As the Vice President of Client Services for Blue Ocean, I am fortunate to work with a wide variety of companies. Clients of all types turn to our company to make sure their customers receive a high level of service excellence. Not everyone gets to follow their passion at work, so I consider myself lucky. But as some of you may already know, pursuing customer experience mastery can sometimes mean aiming at a moving target.
Customer experience is rapidly evolving, and to keep your finger on the pulse of it, you have to take initiative and educate yourself. I recently took the plunge with a certification program to hone my skills, and I’m happy to announce I’m now a newly minted certified customer service professional. Over the course of my journey into better understanding the CXPA customer experience core competencies, I came away with some key learnings and real-world anecdotes that are especially relevant on the heels of CX Day 2021.
Think about some of the monumental paradigm shifts we’ve gone through as a society. I’m certain that the Industrial Revolution and the Internet Age come to mind. But did you know that we’re currently living in The Age of the Customer? That’s just one of the primary takeaways from “Outside In: The Power of Putting Customers at the Center of Your Business” by Harley Manning and Kerry Bodine, one of my top recommendations for anyone looking to enhance their learning of customer experience.
Customer experience is the main differentiator for brands today. Let’s assume that you have a great product in a crowded marketplace. If you’re going to succeed and compete, you must put yourself in the place of your customers (i.e., an “outside in” approach) and consider their experience at every turn. Every touch point must be accounted for to understand their journeys—only then can you identify where their pain points are.
Gone are the days when “wow” moments of going above and beyond were the end goal. The real key to customer loyalty is reliability and consistency. Removing pain points FIRST, is far more valuable than trying to delight customers.
This shift has led to the advent of the Customer Service Officer, a role that didn’t even exist just a short time ago. Prior to the arrival of dedicated customer experience professionals in the C-suite, customer experience issues tended to fall at the feet of the marketing department, or worse, get put on the backburner.
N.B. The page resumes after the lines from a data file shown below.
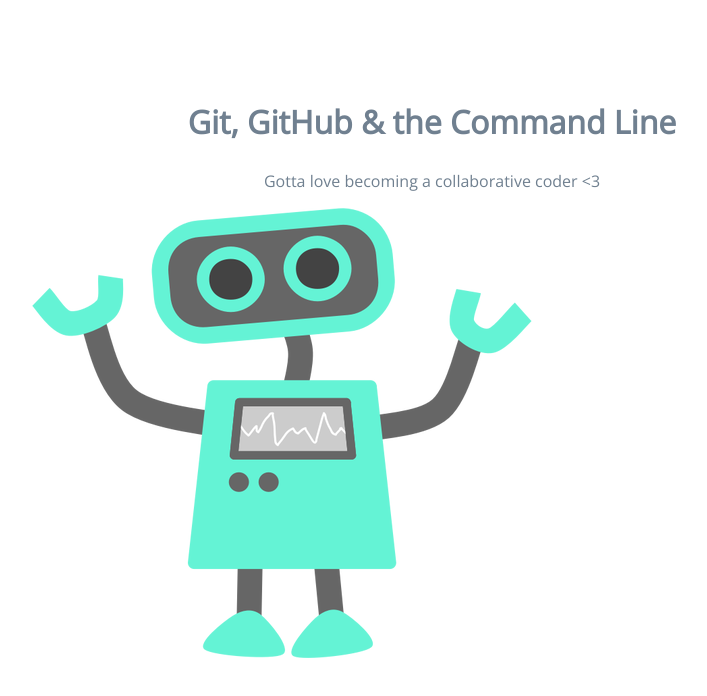
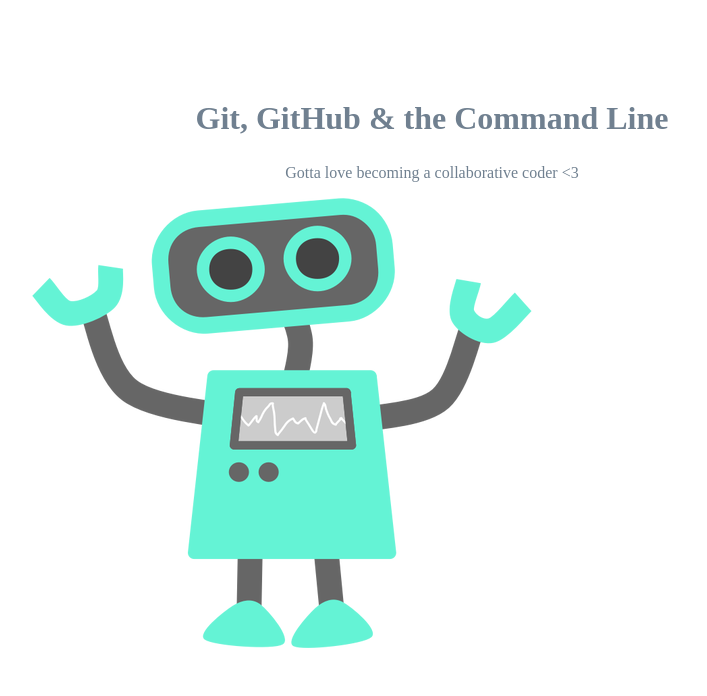
Before and after one commit to helloklow/105-project, a plain HTML site: page index.html in a window 1280 px wide. Shown: the whole page, without its empty margins (208-915 px from the left). Drawn offline with nearby package versions, Linux system fonts and the light colour scheme.

Commit message:
testing merge

```diff
--- a/css/style.css
+++ b/css/style.css
@@ -8,9 +8,9 @@ section p {
 	color: slategrey;
 }
 section h1 {
-	font: 32px 'Open Sans';
+	font: 32px 'Montserrat';
 	font-weight: bold;
 }
 section p {
-	font: 16px 'Open Sans';
+	font: 16px 'Montserrat';
 }
```
Also changed, not shown: 1 other file.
But as we’ll see in the example that follows, having a handle on customer experience from the start can mean the difference in avoiding catastrophe.
Like any new class you take, learnings tend to stick when you can apply them to real-life examples. Consider for instance the differing approaches of two major water utility companies in dealing with customer service issues. The first example is from “Outside In: The Power of Putting Customers at the Center of Your Business” by Harley Manning and Kerry Bodine, where you can read about it in more detail.
The water utility company, based in the U.K., spent years planning the roll out of smart meters to their customer base. They looked at the entire customer journey and carefully approached this massive change so customers wouldn’t be surprised.
So after pulling in customer service consultants, the company decided to minimize customer distress by installing the devices over a five-year period. They carefully planned the logistics of installation, a communication plan for the roll-out, and an updated billing cycle to accommodate customers—they even arranged for trucks to circulate in areas of need to answer questions and hand out water-saving showerheads.
Monopolies don’t typically show this level of care or commitment to the customer—because they don’t have to. But by taking the time to educate their user base and walk them through every step of what could have been an unpleasant process, this water utility company made a positive impact on their relationship with their customers and, by extension, their community at large.
The other end of the spectrum is unfortunately more common (and costly). When a Canadian utility company concluded that new smart meters were necessary, they rolled out their efforts with far less consideration. Customers received letters that bordered on threatening, stating that devices would be installed no matter what. This led to widespread concerns over health, safety, and privacy. Contact centers were overwhelmed. Customers were furious. Lawsuits were launched. Negative media coverage was widespread. Only then did the company take steps to educate the public. But the damage to their reputation was already done and trust had been seriously eroded by then.
It’s a powerful lesson that even the most powerful monopolies must design and map their customer touchpoints to prevent causing unnecessary pain for customers.
One of my favorite learnings from my recent CX studies is this: customer experience ties directly into employee experience and culture. One of the guiding principles, in fact, states that “culture + governance = execution.”
You can look to one of our clients in the field of smart technology for a real-life example. Every customer experience choice is made based on in-depth customer personas that represent the needs of a hypothetical customer, be they a teacher, a director of IT, or a reseller in the field. Each persona is also given a name and a picture to bring the persona to life—these are real people with real problems, looking to connect with someone who cares.
Customer satisfaction surveys keep track of satisfaction trends for each persona, which ultimately leads to the kind of continual improvement that lets a user base know that a company is listening. After all, if you’re not fixing your customers pain points, they will go unaddressed and customer experience issues will only compound.
I’m proud of my status as a freshly certified customer experience expert, and the long hours of study were more than worth it. But even more than that, I’m excited for this new age of customer experience we are in. After so much uncertainty over the past 18 months, the needs of customers have changed in response. With so much stress in the world, designing an outside-in, customer-centric experience is sure to lead to loyalty—let’s pursue a new age of customer experience together!